Current Good Manufacturing Practices
 
1.    Food contact surfaces are not corrosion resistant and are not designed to withstand the environment of their intended use, withstand the action of food, and withstand cleaning compounds and sanitizing agents, as required by 21 CFR 110.40(a).
 
Specifically, a (b)(4) brand portable mixer (b)(4) is used for applying flavoring to snack products such as dried mango, pistachios, and roasted peanuts. This cement style mixer is not suitable for food processing as evidenced by the following:
  • The three metal blades inside the mixer are missing paint (about 1/5th of the length of each approximately 3" x 24" blade).
  • The metal blades have what appears to be an accumulation of rust.
  • The metal blades are attached to the plastic drum with bolts that are not welded or otherwise fastened to prevent them from falling into the product.
  • The junction between the blades and the barrel is not smoothly bonded to allow adequate cleaning where the blade is attached to the drum.
  • The interior surface of the mixing barrel is scratched, discolored, and not easy to clean.
 
The adequacy of your firm’s response cannot be determined at this time. You state that you have purchased a new food grade mixer, to be delivered by 12/24/14. However, you have not provided evidence of this purchase.
 
[(b)(3)]
 
The above violations are not intended to be an all-inclusive list of violations in your plant. Other violations can subject your food products to legal action. It is your responsibility to ensure that all of your products are in compliance with all requirements of the Act and federal regulations.
 
You should take prompt action to correct the violations cited in this letter. Failure to implement lasting corrective action on violations may result in regulatory action being initiated by FDA without further notice. For example, we may take further action to seize your products and/or enjoin your firm from operating.
 
We request that you notify this office in writing within 15 working days from your receipt of this letter of the current status of your corrective actions and the specific steps you have taken to correct the noted violations. In your response, include documentation of your corrective actions or steps towards long term corrective actions. If you cannot complete all corrections before you respond, we expect that you will explain the reason for your delay and please include a timetable for the implementation of any remaining corrections.
 
Please send your reply to the Food and Drug Administration, Attention: 
 
CAPT Dan Cline, Acting Director

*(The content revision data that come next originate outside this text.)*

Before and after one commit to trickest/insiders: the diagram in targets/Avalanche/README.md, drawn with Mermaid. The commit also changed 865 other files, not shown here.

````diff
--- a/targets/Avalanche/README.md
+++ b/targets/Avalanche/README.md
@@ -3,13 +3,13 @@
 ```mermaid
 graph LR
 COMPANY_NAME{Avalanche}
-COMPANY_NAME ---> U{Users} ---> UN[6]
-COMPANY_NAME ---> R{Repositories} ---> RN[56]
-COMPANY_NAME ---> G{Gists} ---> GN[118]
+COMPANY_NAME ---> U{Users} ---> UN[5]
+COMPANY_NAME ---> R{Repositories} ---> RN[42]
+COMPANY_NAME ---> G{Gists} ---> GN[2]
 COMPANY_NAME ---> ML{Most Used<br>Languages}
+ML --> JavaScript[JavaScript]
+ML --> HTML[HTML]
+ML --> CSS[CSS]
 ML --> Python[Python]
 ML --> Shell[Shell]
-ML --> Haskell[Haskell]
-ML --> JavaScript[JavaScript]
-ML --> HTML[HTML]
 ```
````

Compliance Branch
Los Angeles District
19701 Fairchild
Irvine, CA, 92612-2506
 
Section 743 of the Act (21 U.S.C. 379j-31) authorizes FDA to assess and collect fees to cover FDA’s costs for certain activities, including re-inspection-related costs. A re-inspection is one or more inspections conducted subsequent to an inspection that identified noncompliance materially related to a food safety requirement of the Act, specifically to determine whether compliance has been achieved. Re-inspection-related costs means all expenses, including administrative expenses, incurred in connection with FDA’s arranging, conducting, and evaluating the results of the re-inspection and assessing and collecting the re-inspection fees (21 U.S.C. 379j-31(a)(2)(B)).
 
For a domestic facility, FDA will assess and collect fees for re-inspection-related costs from the responsible party for the domestic facility. The inspection noted in this letter identified noncompliance materially related to a food safety requirement of the Act. Accordingly, FDA may assess fees to cover any re-inspection-related costs.
 
 
If you have questions regarding any issues in this letter, please contact David Whitman, Compliance Officer at (619)-941-3769.
 
 
Sincerely,

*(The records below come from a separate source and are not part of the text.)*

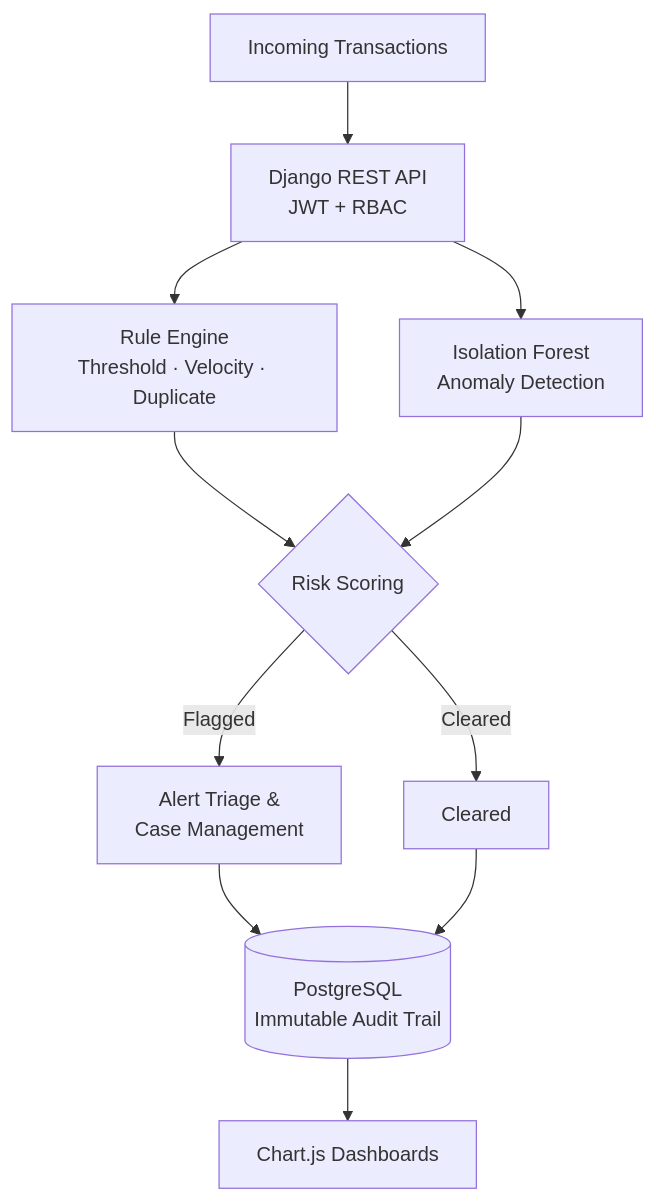
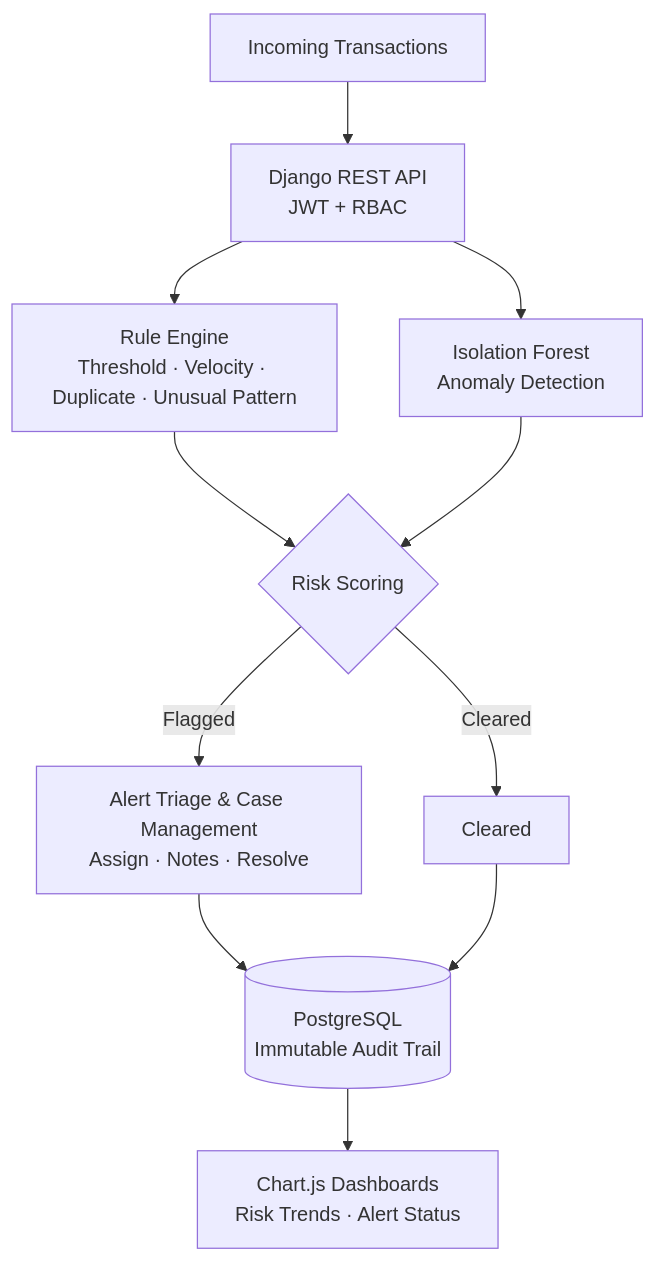
Before and after one commit to punniyam26-hash/punniyam26-hash: the first of 2 diagrams in README.md, drawn with Mermaid. The commit also changed other lines of this file, not shown here.

````diff
--- a/README.md
+++ b/README.md
@@ -262,13 +91,13 @@
-        <div class="mermaid">
+```mermaid
 flowchart TD
     A[Incoming Transactions] --> B[Django REST API<br/>JWT + RBAC]
-    B --> C[Rule Engine<br/>Threshold · Velocity · Duplicate]
+    B --> C[Rule Engine<br/>Threshold · Velocity · Duplicate · Unusual Pattern]
     B --> D[Isolation Forest<br/>Anomaly Detection]
     C --> E{Risk Scoring}
     D --> E
-    E -->|Flagged| F[Alert Triage &<br/>Case Management]
+    E -->|Flagged| F[Alert Triage & Case Management<br/>Assign · Notes · Resolve]
     E -->|Cleared| G[Cleared]
     F --> H[(PostgreSQL<br/>Immutable Audit Trail)]
     G --> H
-    H --> I[Chart.js Dashboards]
-        </div>
+    H --> I[Chart.js Dashboards<br/>Risk Trends · Alert Status]
+```
````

/S/                                                                              
Alonza E. Cruse, Director
Los Angeles District
 
 
cc:

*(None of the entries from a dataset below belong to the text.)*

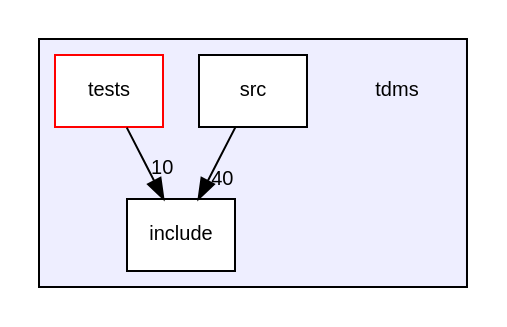
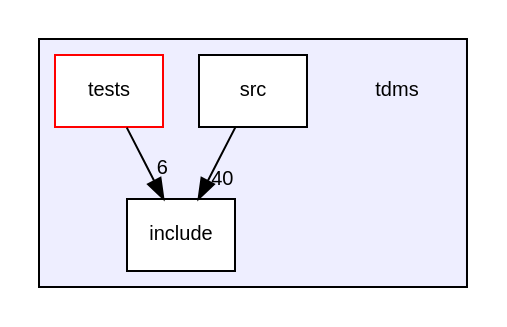
The diagram in dir_dfaedd75726dc0f14b5d7f96fe9da9ad_dep.dot (UCL/TDMS), drawn with Graphviz before and after one commit. The commit also changed 101 other files, not shown here.

```diff
--- a/dir_dfaedd75726dc0f14b5d7f96fe9da9ad_dep.dot
+++ b/dir_dfaedd75726dc0f14b5d7f96fe9da9ad_dep.dot
@@ -1,14 +1,14 @@
 digraph "tdms" {
   compound=true
   node [ fontsize="10", fontname="Helvetica"];
   edge [ labelfontsize="10", labelfontname="Helvetica"];
   subgraph clusterdir_dfaedd75726dc0f14b5d7f96fe9da9ad {
     graph [ bgcolor="#eeeeff", pencolor="black", label="" URL="dir_dfaedd75726dc0f14b5d7f96fe9da9ad.html"];
     dir_dfaedd75726dc0f14b5d7f96fe9da9ad [shape=plaintext label="tdms"];
     dir_31151eb6fe72a8c6f09675be35b4e99c [shape=box label="include" color="black" fillcolor="white" style="filled" URL="dir_31151eb6fe72a8c6f09675be35b4e99c.html"];
     dir_31743c9f8cb9d8e1833bb08943f9ef81 [shape=box label="src" color="black" fillcolor="white" style="filled" URL="dir_31743c9f8cb9d8e1833bb08943f9ef81.html"];
     dir_99e68cfdfe0514ef618d04f980ae72d7 [shape=box label="tests" color="red" fillcolor="white" style="filled" URL="dir_99e68cfdfe0514ef618d04f980ae72d7.html"];
   }
   dir_31743c9f8cb9d8e1833bb08943f9ef81->dir_31151eb6fe72a8c6f09675be35b4e99c [headlabel="40", labeldistance=1.5 headhref="dir_000003_000002.html"];
-  dir_99e68cfdfe0514ef618d04f980ae72d7->dir_31151eb6fe72a8c6f09675be35b4e99c [headlabel="10", labeldistance=1.5 headhref="dir_000004_000002.html"];
+  dir_99e68cfdfe0514ef618d04f980ae72d7->dir_31151eb6fe72a8c6f09675be35b4e99c [headlabel="6", labeldistance=1.5 headhref="dir_000004_000002.html"];
 }
```
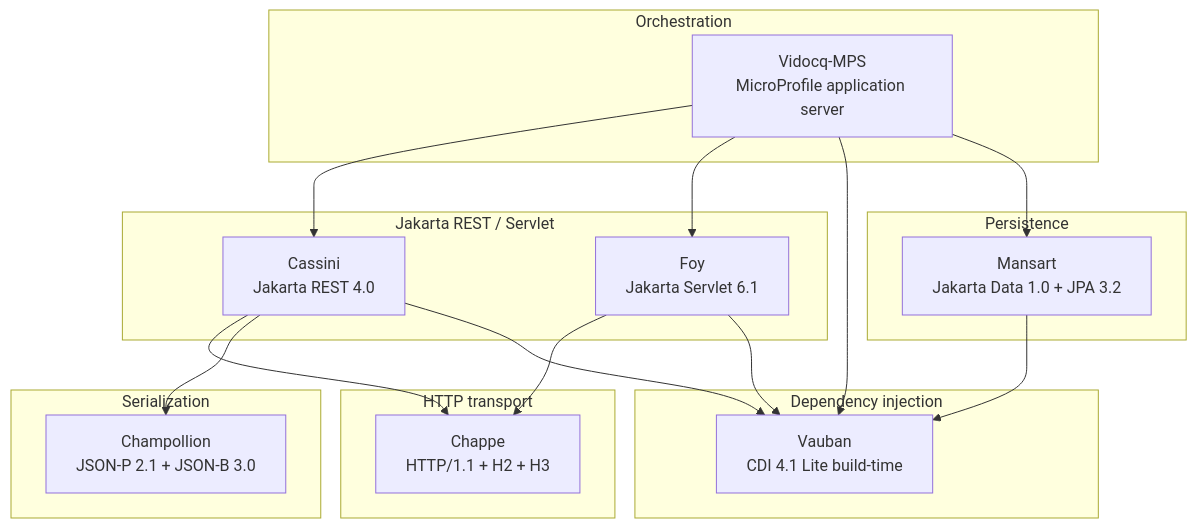
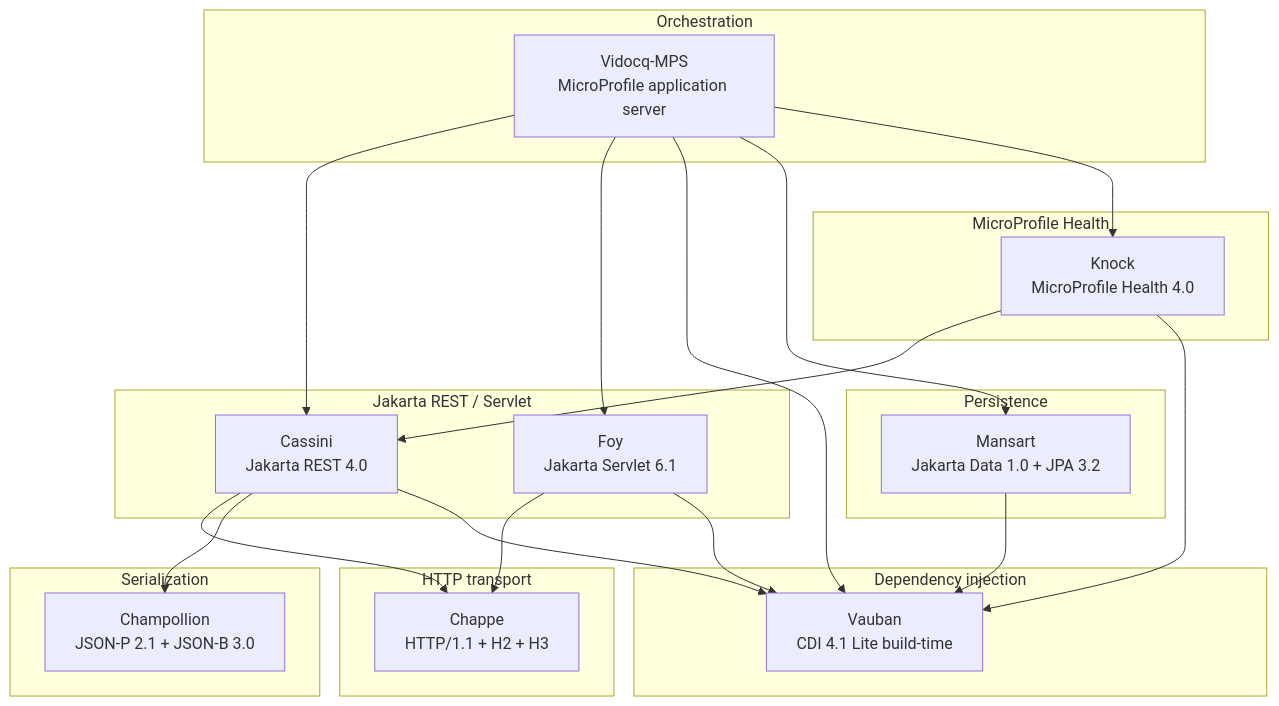
Before and after one commit to vidocq-stack/vidocq-docs: the diagram in content/home-en/modules/ROOT/pages/index.adoc, drawn with Mermaid. The commit also changed other lines of this file and 3 other files, not shown here.

Commit message:
docs: add Knock to Vidocq docs

```diff
--- a/content/home-en/modules/ROOT/pages/index.adoc
+++ b/content/home-en/modules/ROOT/pages/index.adoc
@@ -12,34 +12,40 @@
 [mermaid]
 ....
 flowchart TB
     subgraph Orchestration["Orchestration"]
         VIDOCQ[Vidocq-MPS<br/>MicroProfile application server]
     end
     subgraph REST["Jakarta REST / Servlet"]
         CASSINI[Cassini<br/>Jakarta REST 4.0]
         FOY[Foy<br/>Jakarta Servlet 6.1]
     end
     subgraph Serialization["Serialization"]
         CHAMPOLLION[Champollion<br/>JSON-P 2.1 + JSON-B 3.0]
     end
     subgraph DI["Dependency injection"]
         VAUBAN[Vauban<br/>CDI 4.1 Lite build-time]
     end
     subgraph Persistence["Persistence"]
         MANSART[Mansart<br/>Jakarta Data 1.0 + JPA 3.2]
     end
+    subgraph Health["MicroProfile Health"]
+        KNOCK[Knock<br/>MicroProfile Health 4.0]
+    end
     subgraph Transport["HTTP transport"]
         CHAPPE[Chappe<br/>HTTP/1.1 + H2 + H3]
     end
 
     VIDOCQ --> CASSINI
     VIDOCQ --> FOY
     VIDOCQ --> VAUBAN
     VIDOCQ --> MANSART
+    VIDOCQ --> KNOCK
     CASSINI --> CHAPPE
     CASSINI --> CHAMPOLLION
     CASSINI --> VAUBAN
+    KNOCK --> CASSINI
+    KNOCK --> VAUBAN
     FOY --> CHAPPE
     FOY --> VAUBAN
     MANSART --> VAUBAN
 ....
```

James D. McKinnon
SDP Marketing and Distribution, Inc
PO Box 2821
Escondido, CA 92033
 
Harlan Loui, Acting Chief
California Department of Public Health
Food and Drug Branch
1500 Capitol Avenue, MS-7602
Sacramento, California 95899-7413